Statewide computer science expansion is moving forward
State Board of Education adopts new academic standards; new professional development funding available to schools
DES MOINES – State education leaders today announced two key developments in an effort to expand computer science education in Iowa schools: New voluntary computer science standards and the availability of $1 million in new funding to help prepare teachers.
The standards and funding were established as part of a 2017 bill that also encourages computer science in every Iowa school.
“Computer science is a new basic skill in our technology-driven economy, and this work is about helping Iowa schools build a strong foundation for all students so they are prepared to meet workforce demands,” Iowa Department of Education Director Ryan Wise said. “This is an important part of the Future Ready Iowa initiative, which is about preparing Iowans to find rewarding, high-demand jobs and getting employers the skilled workers they need.”
Computer Science Standards
Members of the State Board of Education today adopted new statewide computer science standards that outline expectations for what students should know and be able to do in kindergarten through 12th grade. The board’s action was based on an Iowa team’s review and recommendation.
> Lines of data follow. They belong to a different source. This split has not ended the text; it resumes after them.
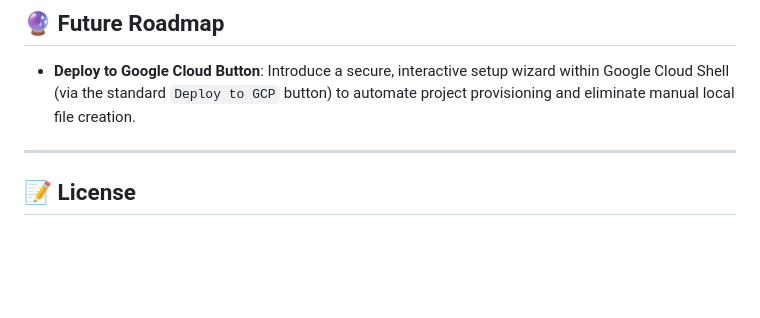
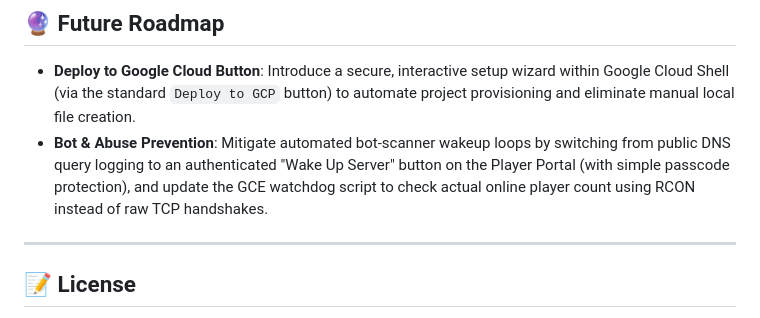
Before and after one commit to ARodrigue7/gcp-minecraft-ondemand, a Markdown page: README.md, the part around the change. Rendered like a GitHub page; blank space fills up the shorter version.

Commit message:
docs: add bot prevention and RCON checks to future roadmap

```diff
--- a/README.md
+++ b/README.md
@@ -205,6 +205,7 @@ You can customize the Minecraft server settings by editing [terraform/startup.sh
 ## 🔮 Future Roadmap
 
 * **Deploy to Google Cloud Button**: Introduce a secure, interactive setup wizard within Google Cloud Shell (via the standard `Deploy to GCP` button) to automate project provisioning and eliminate manual local file creation.
+* **Bot & Abuse Prevention**: Mitigate automated bot-scanner wakeup loops by switching from public DNS query logging to an authenticated "Wake Up Server" button on the Player Portal (with simple passcode protection), and update the GCE watchdog script to check actual online player count using RCON instead of raw TCP handshakes.
 
 ---
 
```
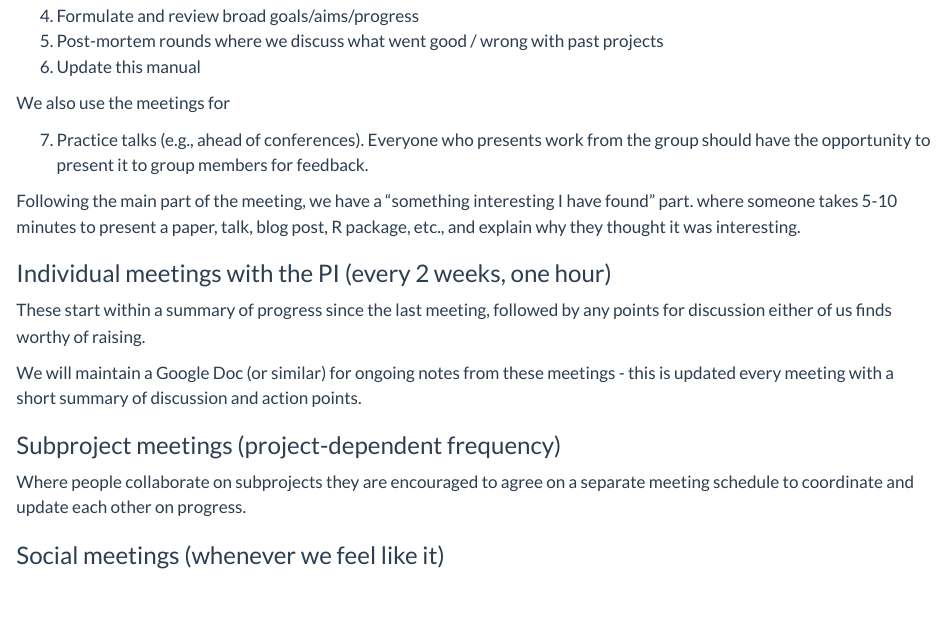
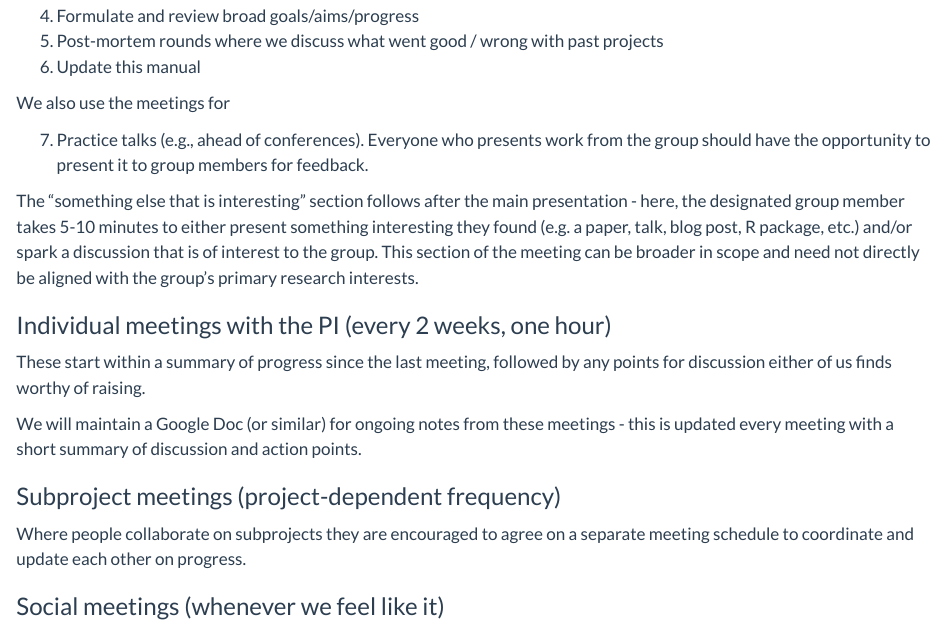
Before and after one commit to epiforecasts/epiforecasts.github.io, a Quarto document (lab-manual.qmd): the page in a window 1100 px wide, from 3670 px down. Rendered offline with R 4.5, knitr and Pandoc in place of Quarto, with nearby package versions.

Commit message:
clarify the "something interesting" meeting part

```diff
--- a/lab-manual.qmd
+++ b/lab-manual.qmd
@@ -120,7 +120,7 @@ We also use the meetings for
 
 7. Practice talks (e.g., ahead of conferences). Everyone who presents work from the group should have the opportunity to present it to group members for feedback.
 
-Following the main part of the meeting, we have a “something interesting I have found” part. where someone takes 5-10 minutes to present a paper, talk, blog post, R package, etc., and explain why they thought it was interesting.
+The "something else that is interesting" section follows after the main presentation - here, the designated group member takes 5-10 minutes to either present something interesting they found (e.g. a paper, talk, blog post, R package, etc.) and/or spark a discussion that is of interest to the group. This section of the meeting can be broader in scope and need not directly be aligned with the group's primary research interests.
 
 ### Individual meetings with the PI (every 2 weeks, one hour)
 
```
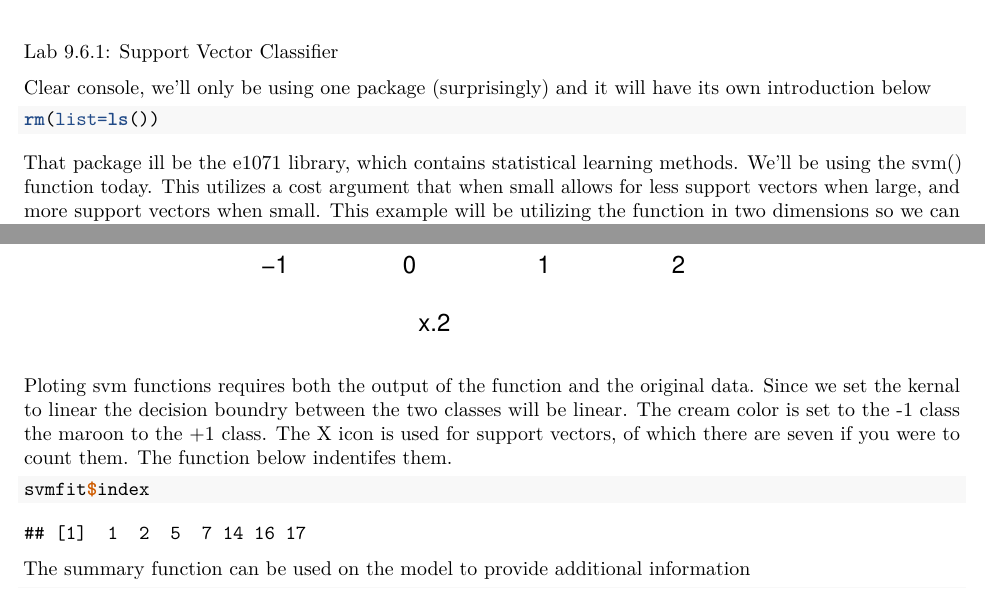
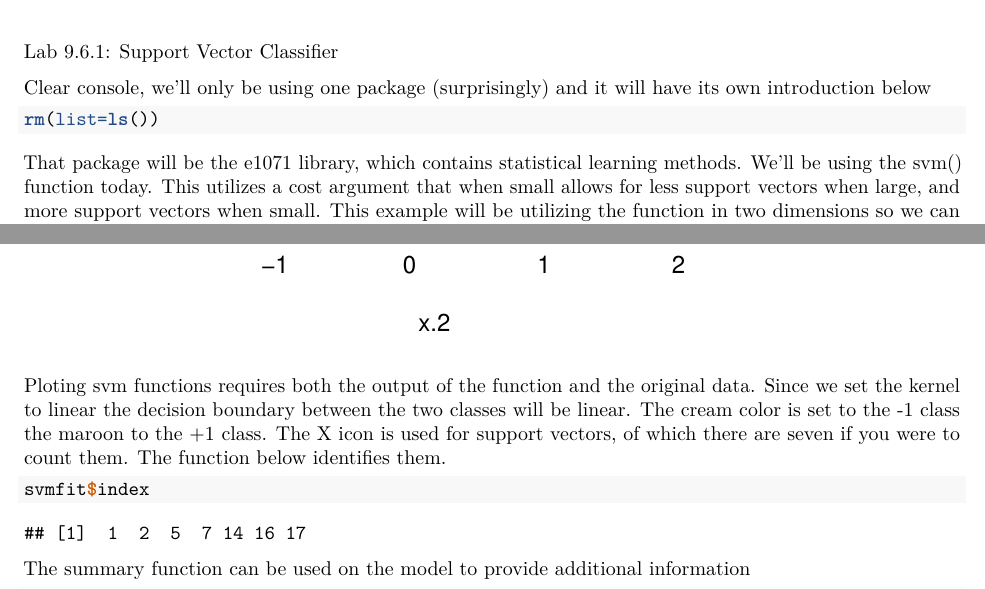
Before and after one commit to karndt2021/Team16-ML2-Presentation, an R Markdown document (Group16Lab9.6.1.Rmd): two parts of pages 1 and 2 of 5, joined at a grey line, cut so that both start at the same text. Rendered offline with R 4.5, knitr and Pandoc, then LaTeX, with nearby package versions.

Commit message:
Add files via upload

````diff
--- a/Group16Lab9.6.1.Rmd
+++ b/Group16Lab9.6.1.Rmd
@@ -17,7 +17,7 @@ its own introduction below
 ```{r}
 rm(list=ls())
 ```
-That package ill be the e1071 library, which contains statistical learning
+That package will be the e1071 library, which contains statistical learning
 methods.  We'll be using the svm() function today. This utilizes a cost
 argument that when small allows for less support vectors when large, and more
 support vectors when small.  This example
@@ -49,10 +49,10 @@ plot our model.
 plot(svmfit, dat)
 ```
 Ploting svm functions requires both the output of the function and the original
-data.  Since we set the kernal to linear the decision boundry between the two
+data.  Since we set the kernel to linear the decision boundary between the two
 classes will be linear. The cream color is set to the -1 class the maroon to the
 +1 class.  The X icon is used for support vectors, of which there are seven if
-you were to count them.  The function below indentifes them.
+you were to count them.  The function below identifies them.
 
 ```{r}
 svmfit$index
````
The board adopted the CSTA K-12 Computer Science Standards, which were developed by the Computer Science Teachers Association. The standards are optional for Iowa schools.
Members of the Computer Science Standards Review Team said they identified the CSTA standards because they include fundamental concepts of computer science for all students beginning in kindergarten, present options for high school computer science courses through mathematics, science or computer science graduation credits, and increase access of computer science to all students.
The team’s recommendation followed a period of public input, which included an online survey and public forums.
Professional Development Incentive Fund
Also on Friday, the Iowa Department of Education announced the availability of a $1 million professional development incentive fund, which is designed to build the computer science teacher workforce in schools statewide.
The funding will help schools pay for professional learning or university coursework for teaching endorsements in computer science.
The professional development incentive fund will be available to school districts through a competitive application process.
“This will allow Iowa schools to create innovative, diverse approaches to providing professional learning and expanding high-quality computer science instruction for students,” Wise said.
Iowa legislators set aside $500,000 for the incentive fund. The rest of the money will come from a 2007 settlement of an Iowa class-action anti-trust lawsuit filed against Microsoft Corp. The lawsuit was filed on behalf of Iowans who had bought the company’s programs at allegedly inflated prices, and the settlement agreement included setting aside a portion of unclaimed money for technology in Iowa schools.